Release on 2019-06-20 | by European Science Foundation,European Space Sciences Committee,National Academies of Sciences, Engineering, and Medicine,Division on Engineering and Physical Sciences,Space Studies Board,Committee on Planetary Protection Requirements for Sample Return Missions from Martian Moons
Author: European Science Foundation,European Space Sciences Committee,National Academies of Sciences, Engineering, and Medicine,Division on Engineering and Physical Sciences,Space Studies Board,Committee on Planetary Protection Requirements for Sample Return Missions from Martian Moons
Pubpsher: National Academies Press
An international consensus policy to prevent the biological cross-contamination of planetary bodies exists and is maintained by the Committee on Space Research (COSPAR) of the International Council for Science, which is consultative to the United Nations Committee on the Peaceful Uses of Outer Space. Currently, COSPARâ€™s planetary protection policy does not specify the status of sample-return missions from Phobos or Deimos, the moons of Mars. Although the moons themselves are not considered potential habitats for life or of intrinsic relevance to prebiotic chemical evolution, recent studies indicate that a significant amount of material recently ejected from Mars could be present on the surface of Phobos and, to a lesser extent, Deimos. This report reviews recent theoretical, experimental, and modeling research on the environments and physical conditions encountered by Mars ejecta during certain processes. It recommends whether missions returning samples from Phobos and/or Deimos should be classified as â€œrestrictedâ€ or â€œunrestrictedâ€ Earth return in the framework of the planetary protection policy maintained by COSPAR. This report also considers the specific ways the classification of sample return from Deimos is a different case than sample return from Phobos.

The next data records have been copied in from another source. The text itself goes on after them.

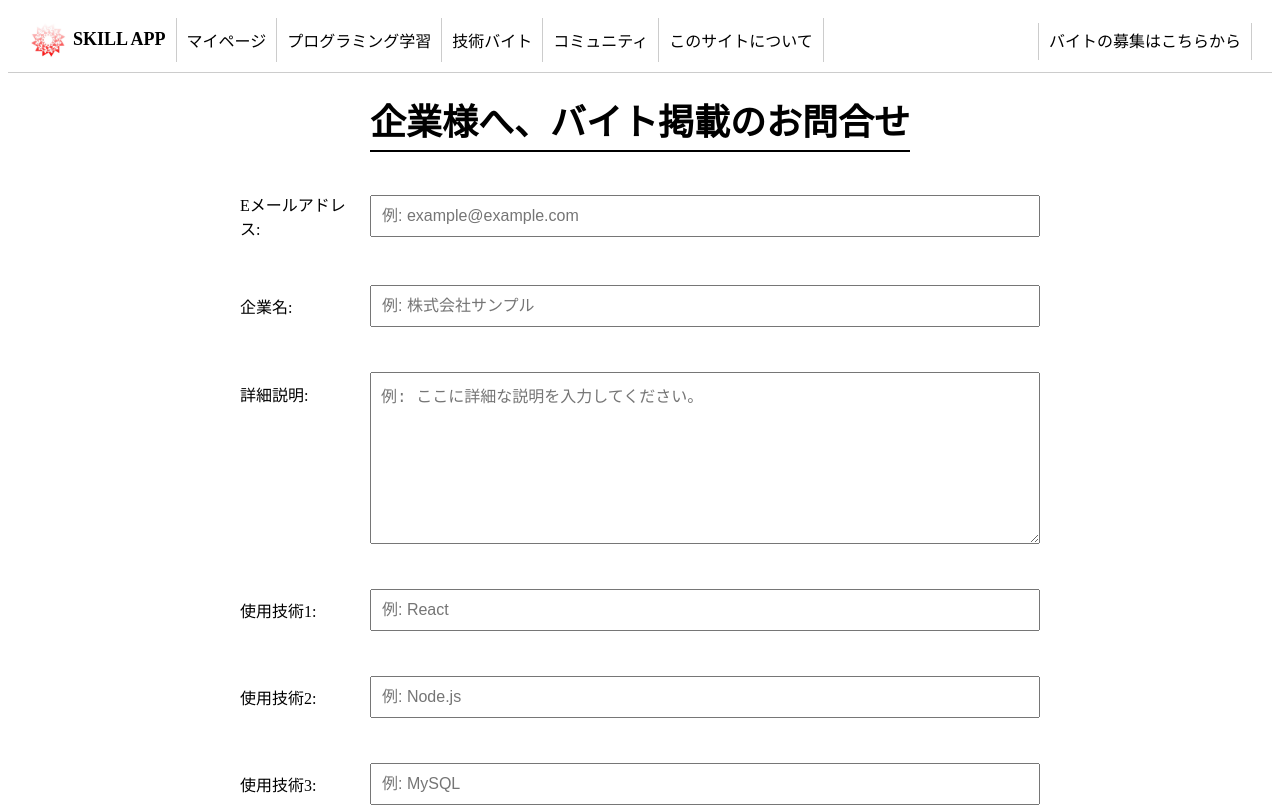
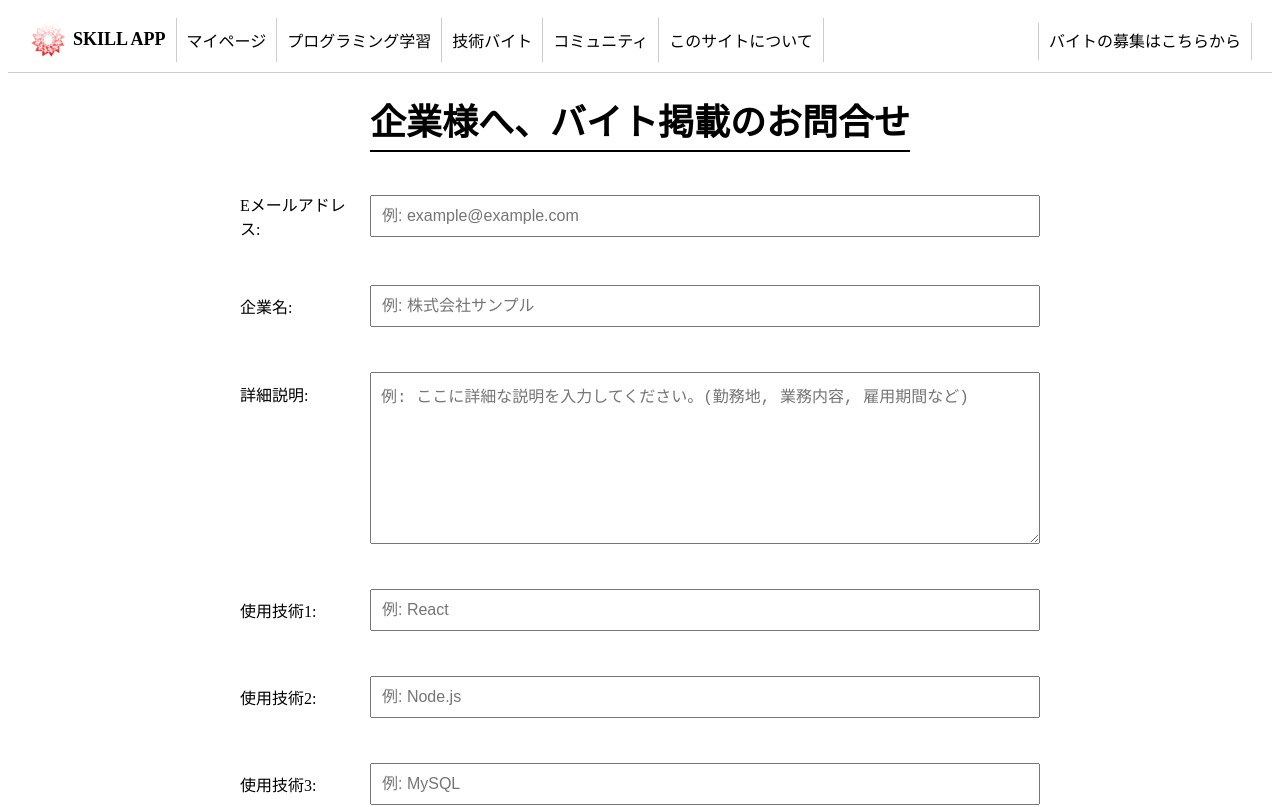
Before and after one commit to ga-mi-keke/skill-app-frontend, a React (Create React App) app: page /job-posting in a window 1280 px wide. Shown: the top 807 px of the page. Built offline with nearby package versions, Linux system fonts and the light colour scheme.

Commit message:
jobsちょっと変更

```diff
--- a/src/pages/Job-posting.js
+++ b/src/pages/Job-posting.js
@@ -103,7 +103,7 @@ function JobPosting() {
         <div style={{ display: 'flex', alignItems: 'flex-start', gap: '10px' }}>
           <label style={{ width: '120px', marginTop: '10px' }}>詳細説明:</label>
           <textarea
-            placeholder="例: ここに詳細な説明を入力してください。"
+            placeholder="例: ここに詳細な説明を入力してください。(勤務地, 業務内容, 雇用期間など)"
             value={companyDescription}
             onChange={(e) => setCompanyDescription(e.target.value)}
             required
```
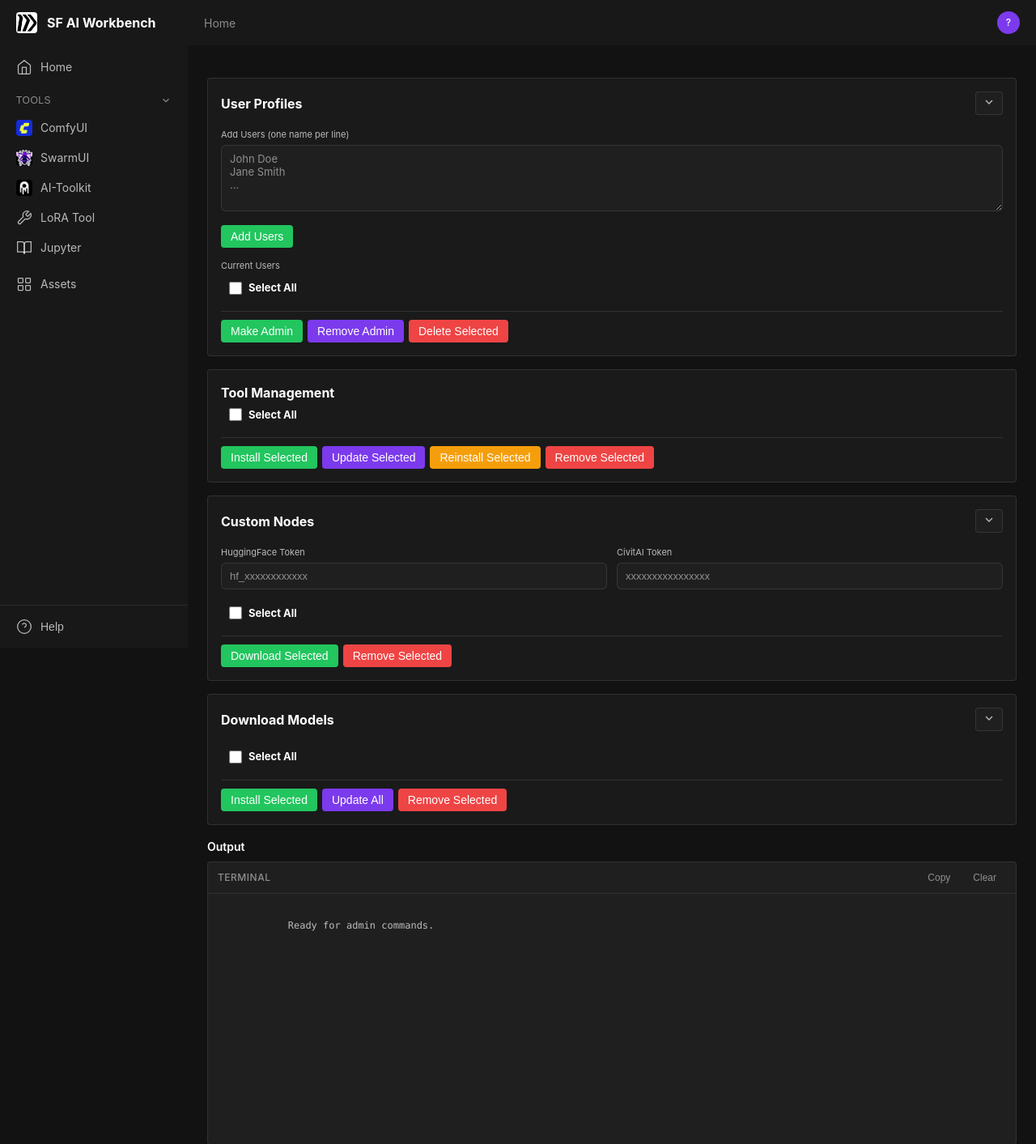
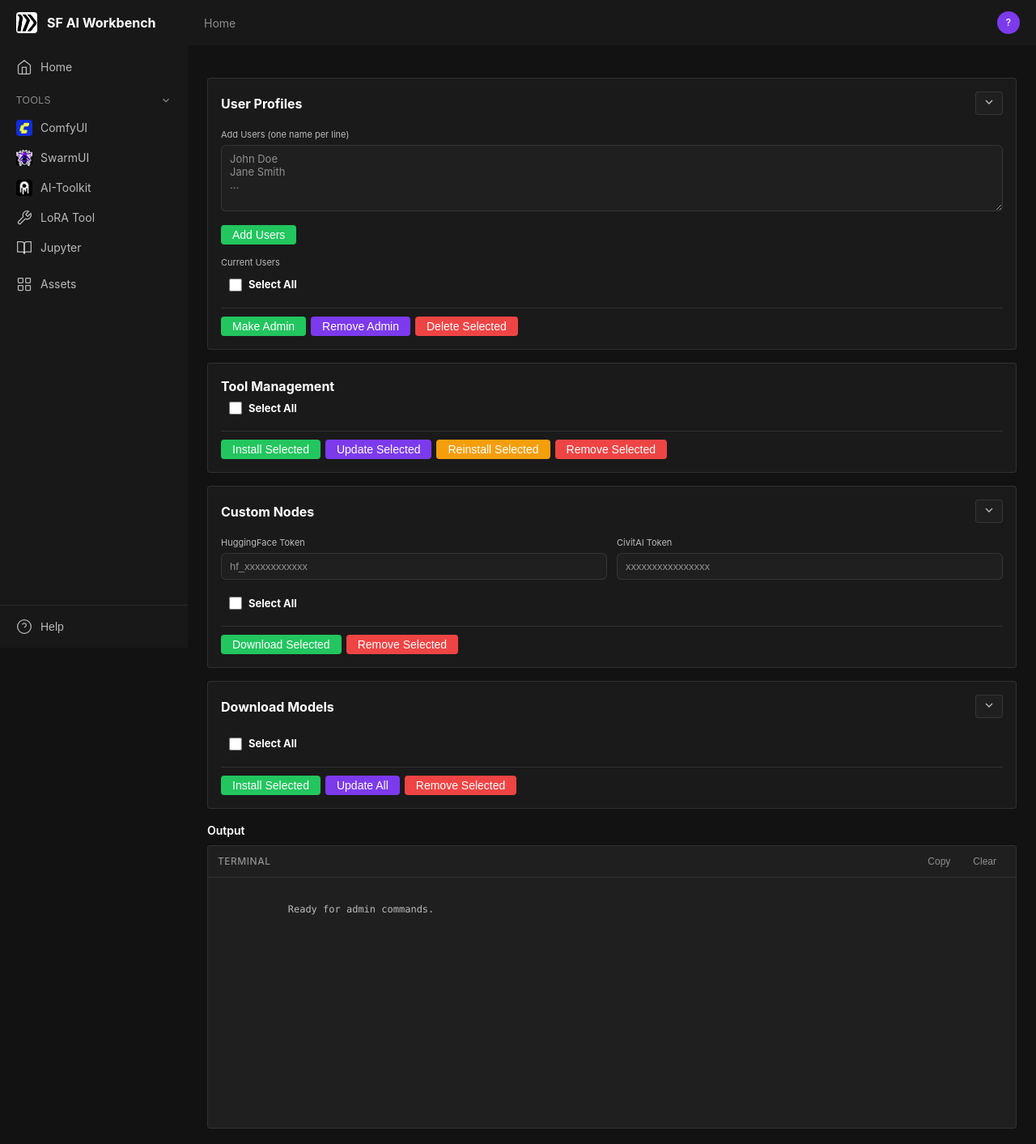
Before and after one commit to razvanmatei-sf/runpod-ggs, a Flask app: template server/templates/admin.html in a window 1280 px wide. Shown: the top 1413 px of the page at 81% size. Run offline with Flask 3, Linux system fonts and the light colour scheme; the template is opened without the code that fills it, so the values that code supplies are empty; parts of the project's set-up code (start-up, migrations or seed data) failed here and were passed over.

Commit message:
Button padding 4px 14px matching RunPod

```diff
--- a/server/static/css/style.css
+++ b/server/static/css/style.css
@@ -569,8 +569,8 @@ a:hover {
 }
 
 .tool-btn {
-    padding: 6px var(--space-3);
-    border-radius: var(--radius-md);
+    padding: 4px 14px;
+    border-radius: 4px;
     font-size: var(--text-sm);
     font-weight: var(--font-medium);
     cursor: pointer;
```
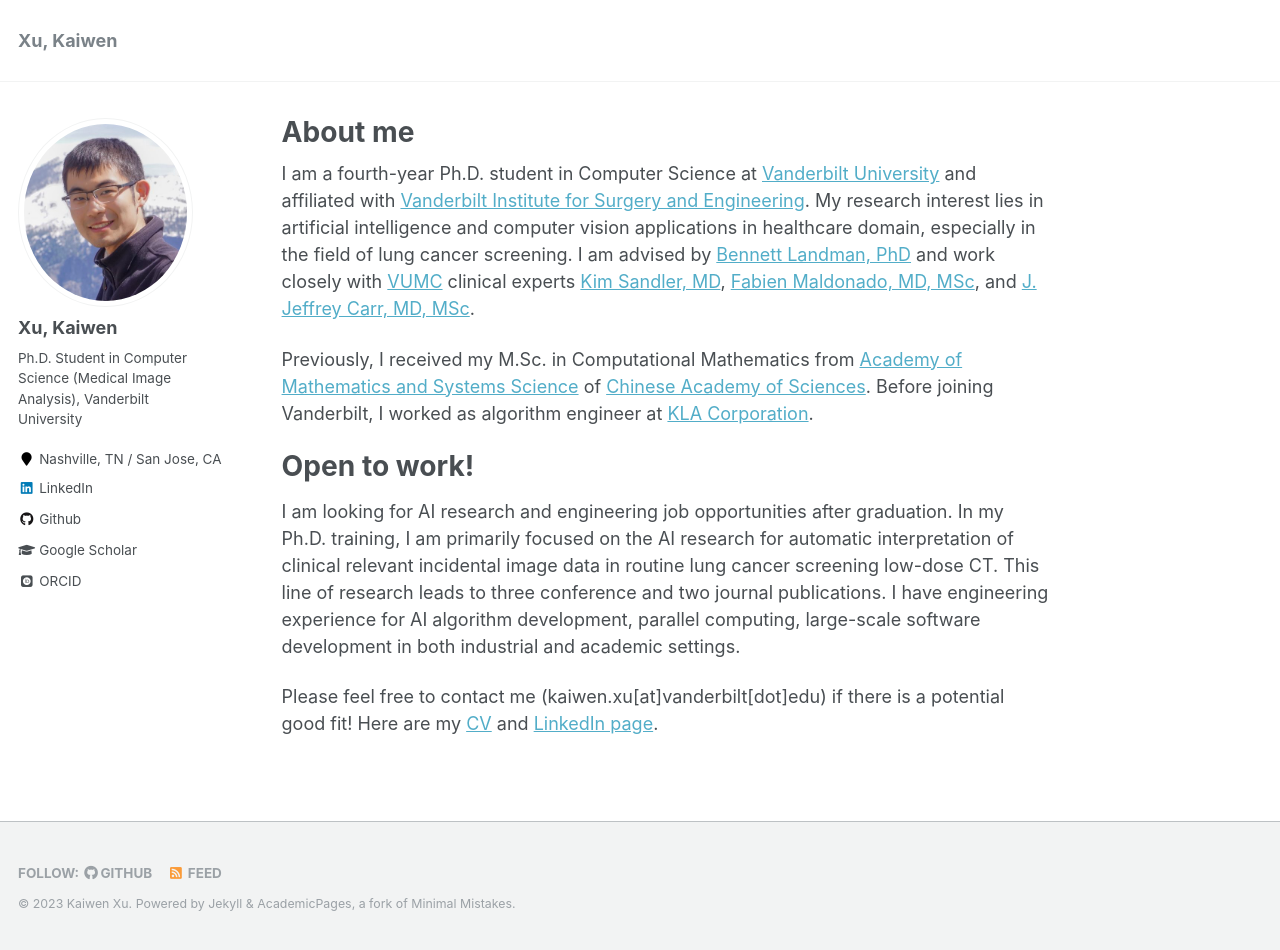
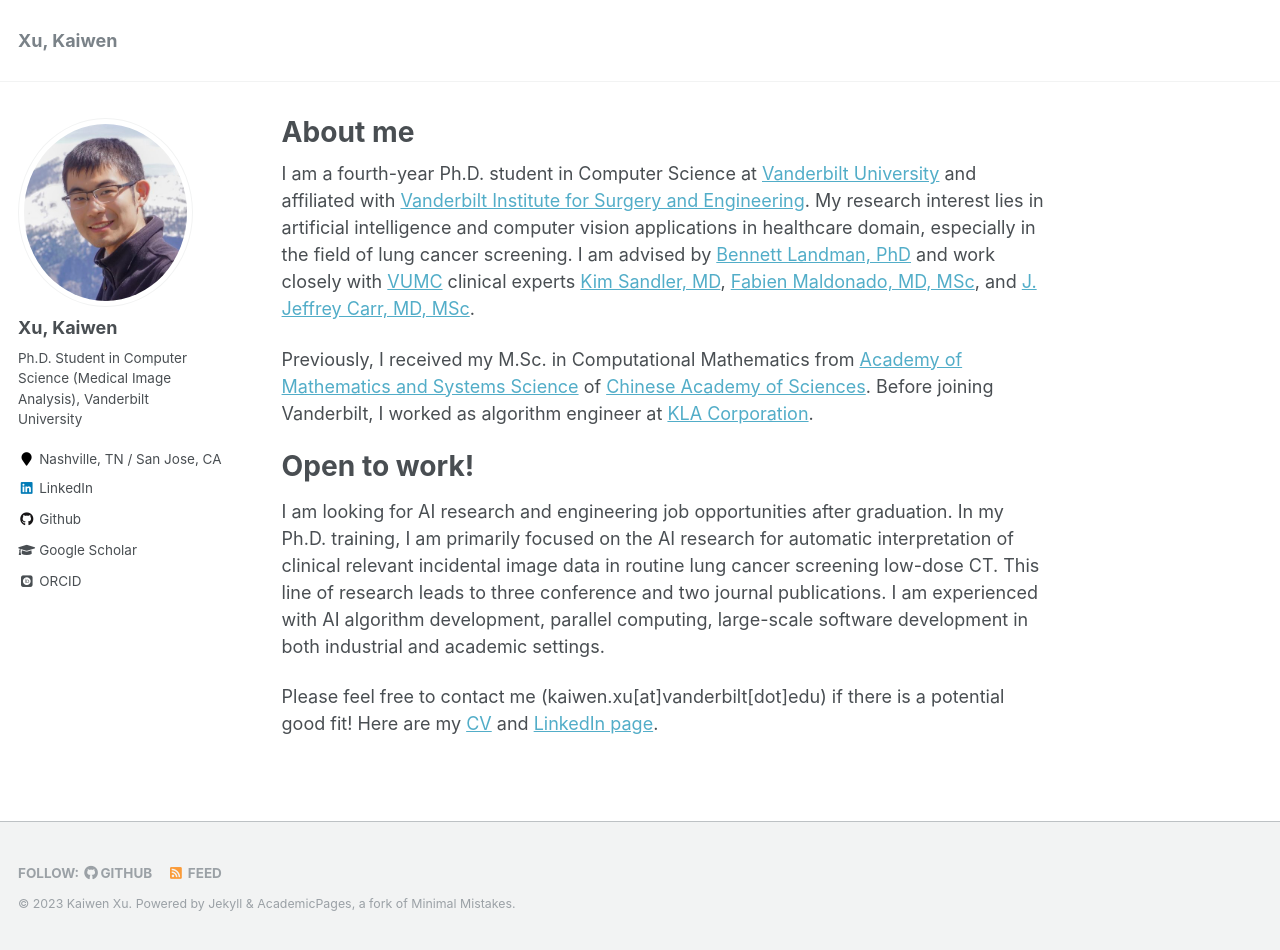
Before and after one commit to kwxu/kwxu.github.io, a Jekyll site: the page built from _pages/about.md, in a window 1280 px wide and 950 px high. Built offline with Jekyll 4.4.1, drawn with Linux system fonts in a browser that asks for light colours; some web fonts are replaced.

Commit message:
Some rephrase.

```diff
--- a/_pages/about.md
+++ b/_pages/about.md
@@ -31,7 +31,7 @@ Open to work!
 I am looking for AI research and engineering job opportunities after graduation.
 In my Ph.D. training, I am primarily focused on the AI research for automatic interpretation of clinical relevant
 incidental image data in routine lung cancer screening low-dose CT. This line of research leads to three conference
-and two journal publications. I have engineering experience for AI algorithm development, parallel
+and two journal publications. I am experienced with AI algorithm development, parallel
 computing, large-scale software development in both industrial and academic settings.
 
 Please feel free to contact me (kaiwen.xu\[at\]vanderbilt\[dot\]edu) if
```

March, 2015. Nasa's first manned voyage to Mars is about to launch. But disaster strikes - the rocket explodes, killing the entire crew, and the US government abandons the project. What they come up with in its place will change the nature of space exploration together. Businessman John Axelrod and his consortium have every intention of winning the $30 billion Mars Prize for the first successful mission to the red planet. He knows that it will involve far higher risks than the one NASA had planned. But he has no choice. He has to win.
Release on 2009 | by George J. Haas,William R. Saunders
More Reflections from Mars
Author: George J. Haas,William R. Saunders
Pubpsher: North Atlantic Books
Category: Body, Mind & Spirit
"Reviews the thirty-year history of documenting the famous "Face on Mars" landform from NASA's first photographs in 1976 to the Mars Reconnaissance Orbiter's HiRISE shots in 2007. Presents side-by-side views of Martian geoglyphs with their terrestrial pre-Columbian counterparts"--Provided by publisher.